Yokel pressure and mass hysteria aside, wind farms turn meandering property markets into hotspots: Terry Ryder
One of the most remarkable events in Australian development history is expected may begin some time next year: the construction of the largest wind farm in the southern hemisphere.
The extraordinary thing about this is that it will take place in at least five different locations around Australia.
The latest project claiming to be the largest wind farm in the southern hemisphere will take place on King Island off the coast of Tasmania.
The largest ever will also be built just outside Broken Hill near the NSW-South Australia border.
Curiously, the largest of all time will soon be completed in south-western Victoria.
That won’t prevent the largest wind farm in the southern hemisphere from rising out of the ground in NSW near Goulburn.
We can expect further announcements in 2014, with more new projects claiming to dwarf all others.
When it comes to wind farm development, you don’t let the facts get in the way of a good press release. Nor does it stop journalists from cheerfully repeating the “largest in the southern hemisphere” claims as fact. Why bother to check? They wouldn’t say it if it weren’t true, would they?
Fortunately, wind farm developers don’t let mass hysteria get in the way either. There are few types of construction projects that have been blamed for a greater array of bizarre events than wind farms.
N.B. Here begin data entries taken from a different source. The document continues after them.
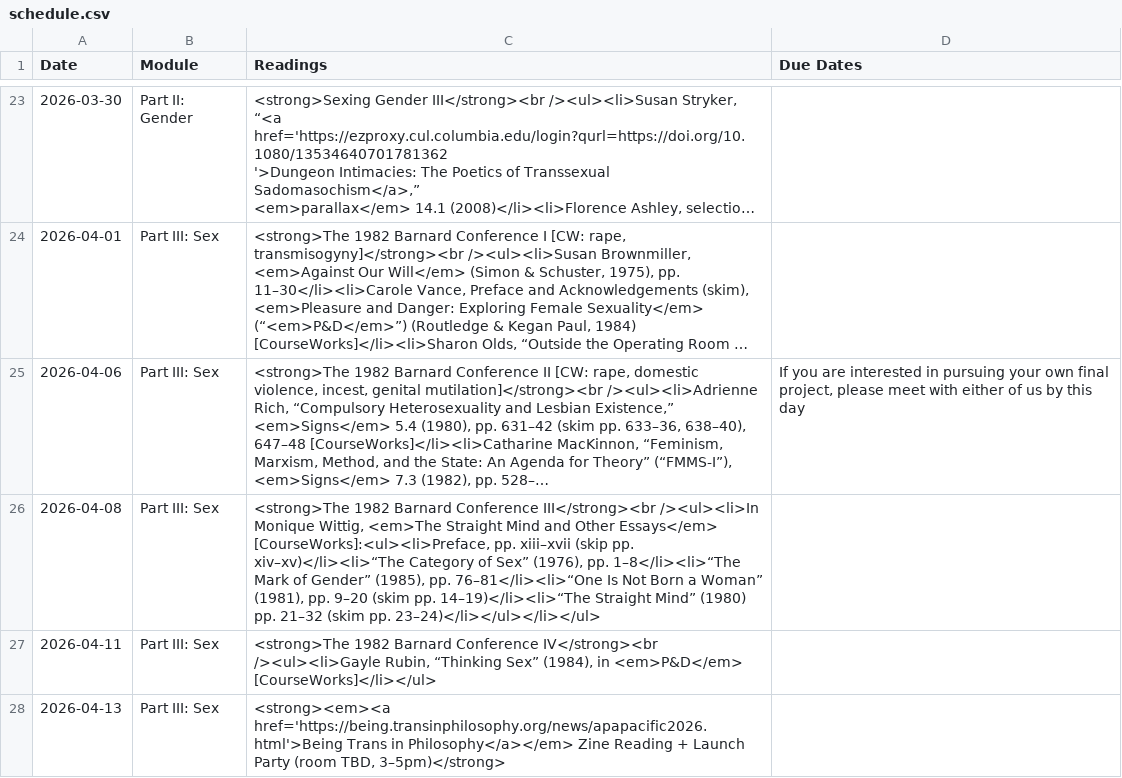
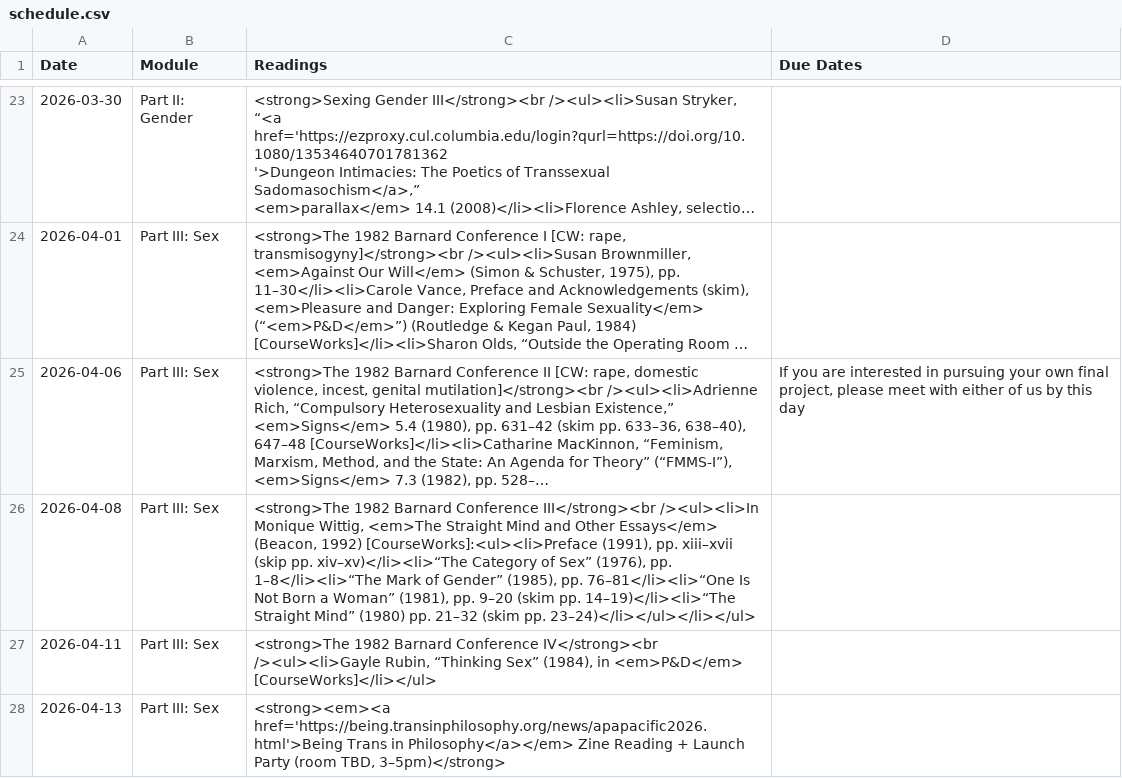
Before and after one commit to dingherself/love-gender-sex, a CSV file: _data/schedule.csv, drawn as a sheet; only a part is shown, gaps mark what is left out; long unchanged cells end in …; the diff names each change by its address in the sheet, - before the commit and + after, or states it on an @@ line.

Commit message:
update readings

```diff
--- a/_data/schedule.csv
+++ b/_data/schedule.csv
-C26 (Readings): …Other Essays</em> [CourseWorks]:<ul><li>Preface, pp. xiii–xvii…
+C26 (Readings): …Other Essays</em> (Beacon, 1992) [CourseWorks]:<ul><li>Preface (1991), pp. xiii–xvii…
```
It’s amazing how many people with dodgy mental health or suffering from sleeping disorders can find a wind turbine to blame. Cows have been known to lose the ability to give milk and chooks living within pecking distance of a wind farm steadfastly refuse to lay.
Property values go into meltdown if subjected to the sight, sound or subliminal suggestion of a wind farm. County roads crumble in protest and lives are destroyed by the mere sight of them.
It’s a lot to overcome and to make it harder, a couple of the more rabid state governments have bowed to yokel pressure and passed laws that are tantamount to banning them altogether.
Coal-fired power station? No problem.
Lead smelter? Knock yourself out.
Uranium mine? How can we help?
But an environmentally sustainable source of renewable energy? Everyone run for your lives!
Thank god some companies are willing to persevere because, apart of the environmental side effects, wind farms create substantial economic benefits and can turn meandering property markets into hotspots.
Two wind farms created in south-west Victoria by developer AGL (Macarthur and Oaklands) are claimed to have injected $67 million into the local economy, with close to 1,000 people employed during the construction phases, plus 52 ongoing jobs.
The newly announced King Island project will cost around $2 billion and the construction of its 200 turbines will provide a desperately needed economic boost to struggling Tasmania. It is far from the being the largest in planning in Australia, but Tassie could certainly use the leg up this project will provide, including 500 construction jobs.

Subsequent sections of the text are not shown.